Stored items:
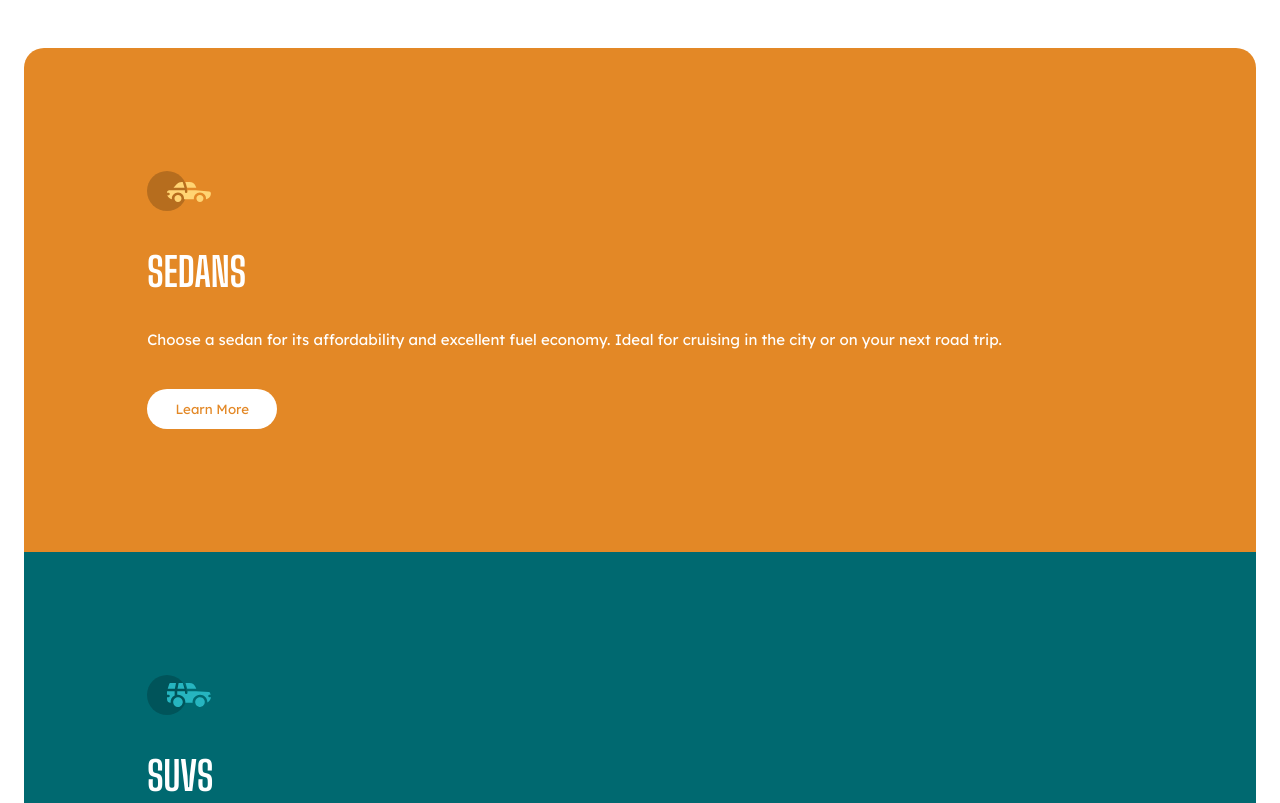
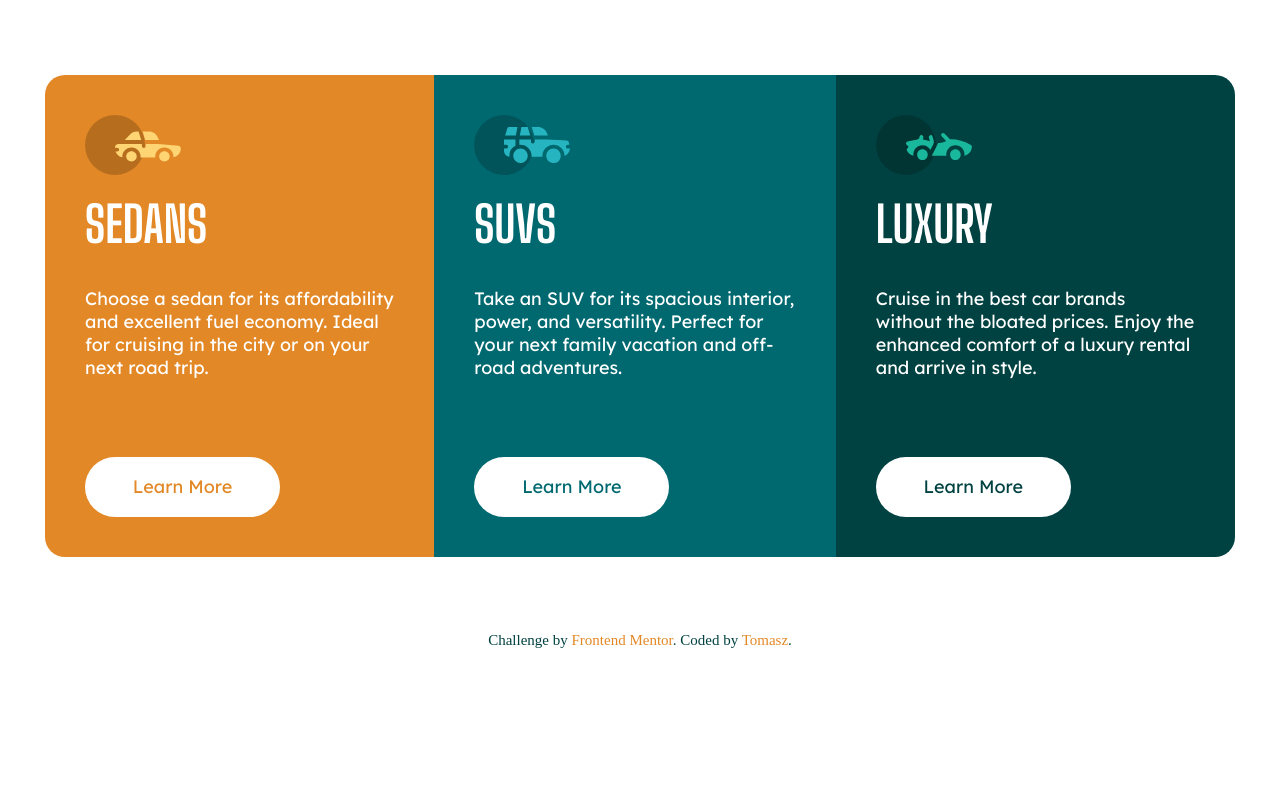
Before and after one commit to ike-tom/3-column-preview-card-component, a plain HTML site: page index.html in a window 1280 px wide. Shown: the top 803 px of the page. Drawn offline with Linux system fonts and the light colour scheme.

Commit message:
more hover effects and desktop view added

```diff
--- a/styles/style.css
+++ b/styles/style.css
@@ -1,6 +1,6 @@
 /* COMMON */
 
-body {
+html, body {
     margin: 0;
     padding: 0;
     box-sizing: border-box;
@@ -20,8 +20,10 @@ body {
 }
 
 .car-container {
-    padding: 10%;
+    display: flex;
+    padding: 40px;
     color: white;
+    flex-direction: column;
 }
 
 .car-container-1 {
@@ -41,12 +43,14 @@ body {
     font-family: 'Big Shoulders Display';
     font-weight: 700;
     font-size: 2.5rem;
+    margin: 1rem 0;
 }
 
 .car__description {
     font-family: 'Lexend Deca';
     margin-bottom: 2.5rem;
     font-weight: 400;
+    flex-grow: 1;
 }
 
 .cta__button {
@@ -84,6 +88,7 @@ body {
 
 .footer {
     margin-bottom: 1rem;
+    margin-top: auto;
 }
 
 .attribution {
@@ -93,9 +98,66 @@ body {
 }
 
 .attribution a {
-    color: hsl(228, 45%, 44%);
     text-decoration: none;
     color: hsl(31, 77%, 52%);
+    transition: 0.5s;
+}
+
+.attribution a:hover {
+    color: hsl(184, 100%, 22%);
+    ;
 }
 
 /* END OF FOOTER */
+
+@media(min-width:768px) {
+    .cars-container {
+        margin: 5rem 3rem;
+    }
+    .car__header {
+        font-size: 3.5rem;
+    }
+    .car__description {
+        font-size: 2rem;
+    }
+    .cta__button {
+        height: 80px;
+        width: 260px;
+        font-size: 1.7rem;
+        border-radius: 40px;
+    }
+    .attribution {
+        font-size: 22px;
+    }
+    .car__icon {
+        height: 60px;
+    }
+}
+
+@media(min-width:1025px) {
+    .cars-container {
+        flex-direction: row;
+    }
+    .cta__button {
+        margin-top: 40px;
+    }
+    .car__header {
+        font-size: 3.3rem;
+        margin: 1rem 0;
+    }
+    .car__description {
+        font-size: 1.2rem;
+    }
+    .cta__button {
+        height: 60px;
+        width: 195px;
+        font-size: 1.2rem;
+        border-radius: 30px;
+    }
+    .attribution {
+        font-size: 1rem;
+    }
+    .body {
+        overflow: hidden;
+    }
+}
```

==

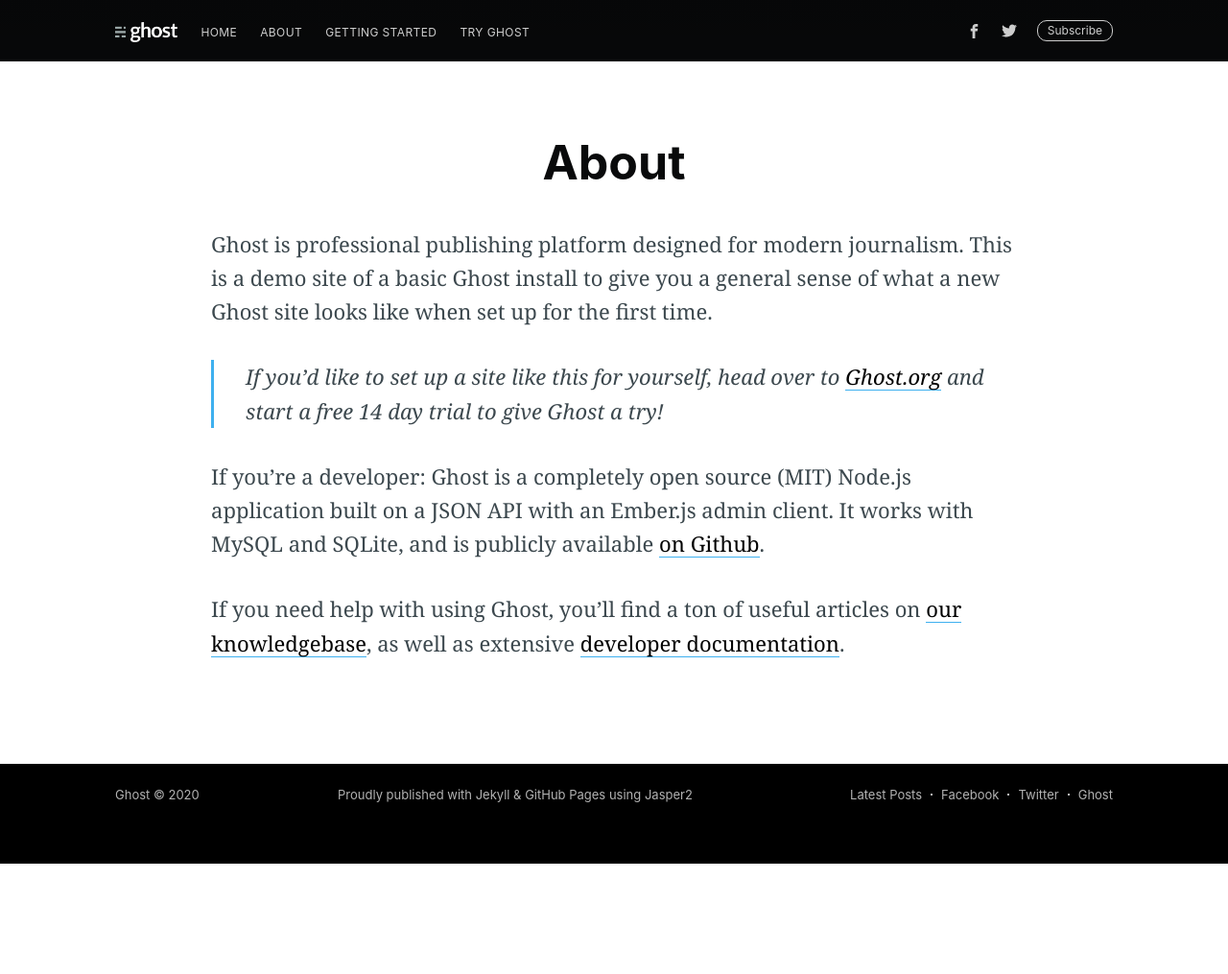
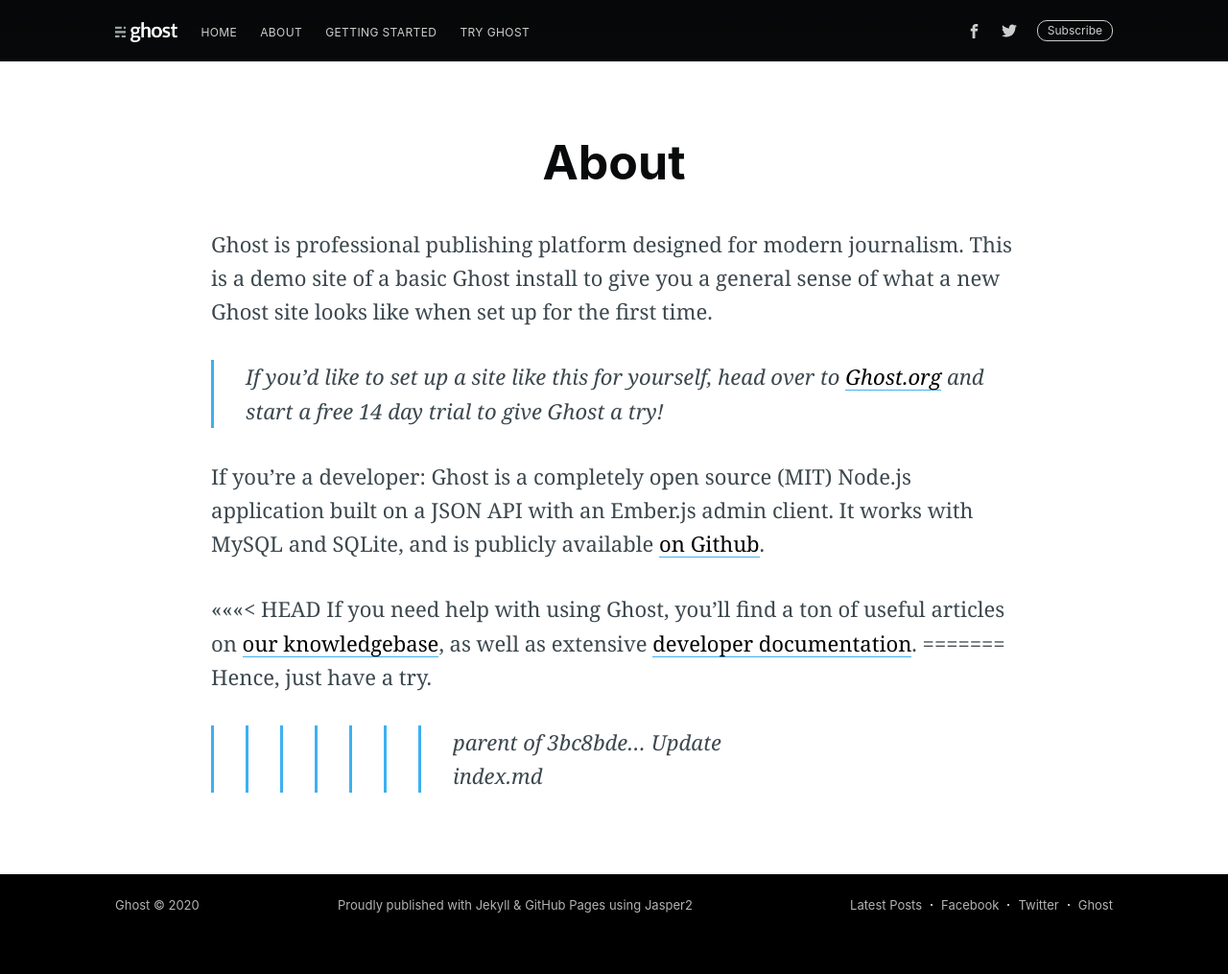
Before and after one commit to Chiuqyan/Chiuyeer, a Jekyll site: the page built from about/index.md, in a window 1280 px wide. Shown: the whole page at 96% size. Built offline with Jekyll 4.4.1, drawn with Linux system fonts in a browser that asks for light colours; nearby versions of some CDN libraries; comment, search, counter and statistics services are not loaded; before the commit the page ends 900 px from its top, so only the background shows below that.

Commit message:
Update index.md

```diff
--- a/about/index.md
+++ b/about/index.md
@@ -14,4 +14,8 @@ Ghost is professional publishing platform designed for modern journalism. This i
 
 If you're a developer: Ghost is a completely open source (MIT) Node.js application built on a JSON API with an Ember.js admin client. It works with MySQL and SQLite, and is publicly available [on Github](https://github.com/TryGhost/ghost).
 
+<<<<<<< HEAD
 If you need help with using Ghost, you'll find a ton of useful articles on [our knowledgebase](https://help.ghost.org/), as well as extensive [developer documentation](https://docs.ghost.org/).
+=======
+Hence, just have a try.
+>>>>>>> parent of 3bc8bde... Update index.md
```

**Prompt:** Note how many lines above hold "index" and give that figure alone.

**Exercise result:** 6